A restructuring programme operates in three steps: First the existing materials of a discipline are liquefied, then passed through a filter, and finally allowed to settle and refreeze.
In the course of restructuring no substantive results are lost. (Some results will change their shape or their function, but none will be lost.) All “losses” – the dirt removed during filtering – lack mathematical substance. By shedding residues of idle metaphysics and obscure scholasticism we gain clarity and rigour.
At least half the work under the programme therefore consists of recycling and reframing existing results. This will substantially increase transparency in the areas processed. It will lead to new results only at a second stage, when the programme has opened up fresh vistas. Trickle down effects into other areas of mathematics are to be expected, but the main impact of the programme will be felt in the so-called foundations – in areas such as model theory, proof theory, recursion theory, and set theory.

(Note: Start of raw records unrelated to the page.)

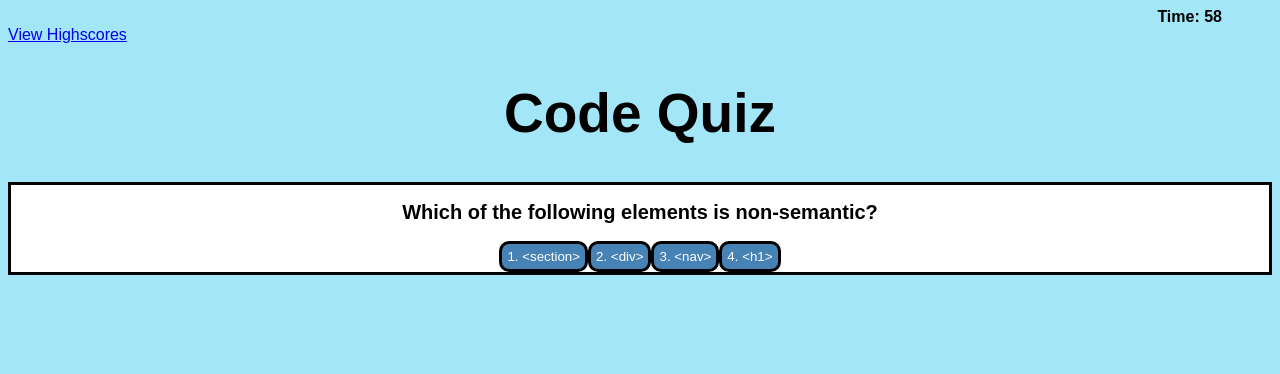
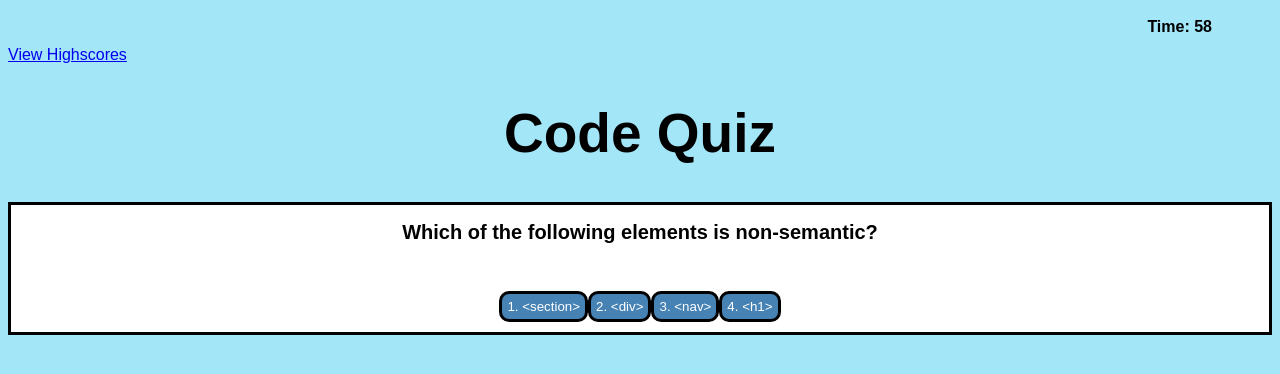
Before and after one commit to JG-77/Timed-Code-QuizJG, a plain HTML site: page index.html in a window 1280 px wide. Both pictures are taken after a click on the button "Start". Drawn offline with Linux system fonts and the light colour scheme.

Commit message:
CSS and html editing for page 'polishing.'

```diff
--- a/index.html
+++ b/index.html
@@ -9,11 +9,11 @@
 </head>
 
 <body>
-    <!--Header to display time left-->
+    <!--Header to display time left and highscores link-->
     <header>
         <nav>
             <div id="timer">Time:</div>
-            <a href="#" id="viewhs">View Highscores</a>
+            <a href="#link" id="viewhs">View Highscores</a>
         </nav>
         <h1 id="heading">Code Quiz</h1>
     </header>
@@ -24,7 +24,7 @@
     </section>
     <section id="quiz" class="no-display">
        <h2 id="question"></h2>
-       <span id="right-wrong"></span>
+       <div id="right-wrong"></div>
        <div id="choice"></div>
     </section>
     <section id="scoreboard" class="no-display">
@@ -36,11 +36,11 @@
 
     <section id="highscore" class="no-display">
         <h2>Highscores</h2>
-        <span id="history"></span>
+        <div id="history"></div>
         <button id="back">Go Back</button>
         <button id="clear">Clear Highscore</button>
     </section>
-
+    <section class="no-display" id="link"></section>
     <script src="script.js"></script>
 </body>
 </html>
--- a/script.js
+++ b/script.js
@@ -149,7 +149,6 @@ function saveInitials () {
     }
 }
 
-
 //event listener when clicking "clear highscore" button
 clearScore.addEventListener("click", clear);
 
--- a/style.css
+++ b/style.css
@@ -42,3 +42,8 @@ button {
     border-radius: 10px;
     border: solid black;
 }
+
+div {
+    font-weight: bold;
+    padding: 10px;
+}
```
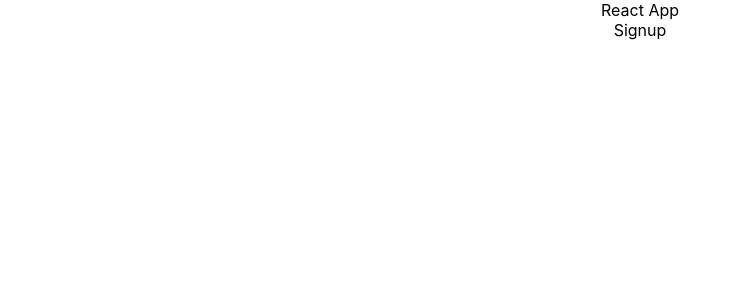
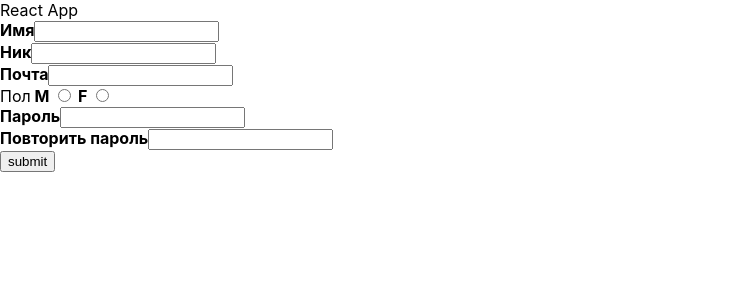
Before and after one commit to taraswww777/result-school__middle, a React (Create React App) app in the folder react-module/: page / in a window 1280 px wide. Shown: the top 300 px of the page, without its empty margins (0-742 px from the left). Built offline with nearby package versions, Linux system fonts and the light colour scheme.

Commit message:
TaskReactLogin base

```diff
--- a/react-module/src/App.css
+++ b/react-module/src/App.css
@@ -1,5 +1,5 @@
 .App {
-  text-align: center;
+
 }
 
 .App-logo {
@@ -11,17 +11,6 @@
   .App-logo {
     animation: App-logo-spin infinite 20s linear;
   }
-}
-
-.App-header {
-  background-color: #282c34;
-  min-height: 100vh;
-  display: flex;
-  flex-direction: column;
-  align-items: center;
-  justify-content: center;
-  font-size: calc(10px + 2vmin);
-  color: white;
 }
 
 .App-link {
--- /dev/null
+++ b/react-module/src/components/signup/signup.module.css
@@ -0,0 +1,5 @@
+.signup{}
+
+label{
+    font-weight: bold;
+}
--- a/react-module/src/components/signup/signup.tsx
+++ b/react-module/src/components/signup/signup.tsx
@@ -1,12 +1,48 @@
+import S from './signup.module.css';
+
 interface SignupProps {
     onSubmit: Function
 }
 
 export const Signup = ({onSubmit}: SignupProps) => {
     return (
-        <div>
+        <div className={S.signup}>
             <form onSubmit={() => onSubmit()}>
-                Signup
+                <div>
+                    <label>
+                        Имя
+                        <input type="text"/>
+                    </label>
+                </div>
+                <div>
+                    <label>
+                        Ник
+                        <input type="text"/>
+                    </label>
+                </div>
+                <div>
+                    <label>Почта
+                        <input type="email"/>
+                    </label>
+                </div>
+                <div>
+                    Пол
+                    <label> M <input type="radio" name="sex" value="M"/></label>
+                    <label> F <input type="radio" name="sex" value="F"/></label>
+                </div>
+                <div>
+                    <label>Пароль
+                        <input type="password" name="password"/>
+                    </label>
+                </div>
+                <div>
+                    <label>Повторить пароль
+                        <input type="password" name="confirmPassword"/>
+                    </label>
+                </div>
+                <div>
+                    <button type="submit">submit</button>
+                </div>
             </form>
         </div>
     )
```
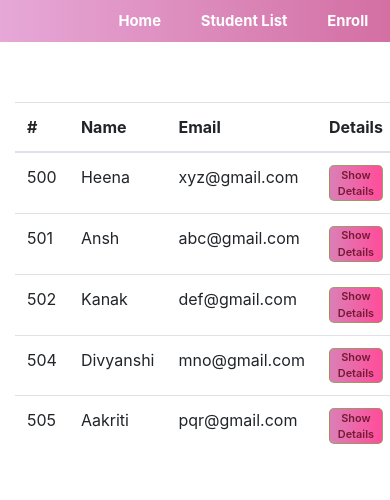
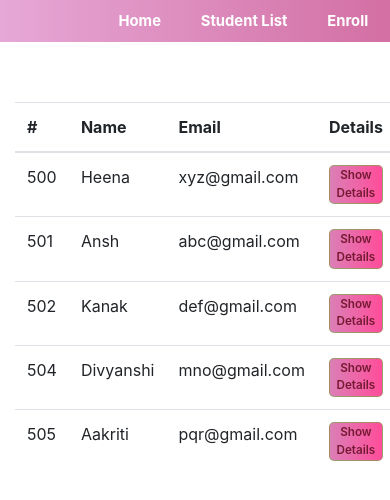
Before and after one commit to komalYadv/Responsive-Angular-App, an Angular app: page /student-list in a window 390 px wide. Shown: the top 500 px of the page. Built offline with nearby package versions, Linux system fonts and the light colour scheme.

Commit message:
Update student-list.component.css

```diff
--- a/src/app/student-list/student-list.component.css
+++ b/src/app/student-list/student-list.component.css
@@ -1,10 +1,9 @@
 .btn{
     background: linear-gradient(to left, #FF4D9A 0%,  #DB7FB6 100%);
     color: #751A33;
-    padding: 1%;
+    padding: 2% 4%;
     border-color: rgba(87, 195, 40,0.5);
     border-radius: 5px;
-    font-size: 1.2vw;
     font-weight: 600;
 }
 
@@ -14,9 +13,12 @@
     border-color: rgba(255, 133, 63,0.6);
 }
 
+table{
+    width: 100%;
+}
 
 @media (max-width: 575px) {
     .btn{
-     font-size:2.8vw ;
+     font-size:3vw ;
     }
 }
```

Any restructuring programme is based on an abstract concept which acts as a solvent to liquefy the status quo. The quasi-philosophical position implicit in the status quo is opposed with an alternative position. The challenge inherent in the programme is to reconstruct the discipline on the basis of this alternative position. In the present manuscript I will not be arguing philosophically for the positions at the heart of our restructuring programme. The philosophical arguments can take place elsewhere. Here I will simply state and, where necessary, explain the underlying philosophy. Instead of arguing for it philosophically we will let the fruitfulness of its mathematical consequences, and the clarity of mathematical presentation it allows, speak for itself.
The hegemonic if not entirely unchallenged position in mathematics is still a philosophy of Platonist realism about mathematical objects and a correspondence account of mathematical truth. This we reject. Our alternative theory of truth falls largely outside the scope of this manuscript, although a few brief remarks will be made in the section on restructuring model theory. The alternative ontology is one of strict finitism – a conviction that all mathematical terms should ultimately be explicable in terms of finite operations on finite strings.